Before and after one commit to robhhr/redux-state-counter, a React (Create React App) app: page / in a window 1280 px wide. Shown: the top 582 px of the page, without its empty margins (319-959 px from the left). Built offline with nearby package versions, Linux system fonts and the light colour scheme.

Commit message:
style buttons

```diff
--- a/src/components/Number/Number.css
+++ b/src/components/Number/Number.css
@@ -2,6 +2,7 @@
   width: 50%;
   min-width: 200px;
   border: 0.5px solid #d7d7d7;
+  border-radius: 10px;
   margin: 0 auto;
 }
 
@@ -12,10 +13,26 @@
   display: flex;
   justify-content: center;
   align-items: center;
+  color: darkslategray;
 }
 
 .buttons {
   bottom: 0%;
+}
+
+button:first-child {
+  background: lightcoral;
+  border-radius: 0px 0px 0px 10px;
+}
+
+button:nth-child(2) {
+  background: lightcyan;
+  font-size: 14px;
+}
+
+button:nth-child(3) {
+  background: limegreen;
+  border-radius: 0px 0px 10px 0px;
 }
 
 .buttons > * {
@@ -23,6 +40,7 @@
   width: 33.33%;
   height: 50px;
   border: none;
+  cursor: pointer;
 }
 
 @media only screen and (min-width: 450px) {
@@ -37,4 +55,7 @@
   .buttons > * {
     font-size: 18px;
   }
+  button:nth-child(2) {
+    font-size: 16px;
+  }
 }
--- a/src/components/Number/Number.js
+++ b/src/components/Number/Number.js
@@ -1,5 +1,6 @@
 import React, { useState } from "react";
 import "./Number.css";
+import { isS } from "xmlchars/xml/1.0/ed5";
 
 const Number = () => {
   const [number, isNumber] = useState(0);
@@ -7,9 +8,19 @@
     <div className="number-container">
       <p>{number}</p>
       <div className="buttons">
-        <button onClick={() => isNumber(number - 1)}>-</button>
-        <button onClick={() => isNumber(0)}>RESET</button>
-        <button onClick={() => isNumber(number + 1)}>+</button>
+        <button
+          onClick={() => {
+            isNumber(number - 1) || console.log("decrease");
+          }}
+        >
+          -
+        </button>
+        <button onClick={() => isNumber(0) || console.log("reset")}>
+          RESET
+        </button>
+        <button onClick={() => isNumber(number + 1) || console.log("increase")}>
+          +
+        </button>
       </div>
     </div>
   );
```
----
*HOW TO COMPLETE THIS TASK*
Please give the number of lines above that hold the word "isNumber", and only that number.

*TASK RESPONSE*
7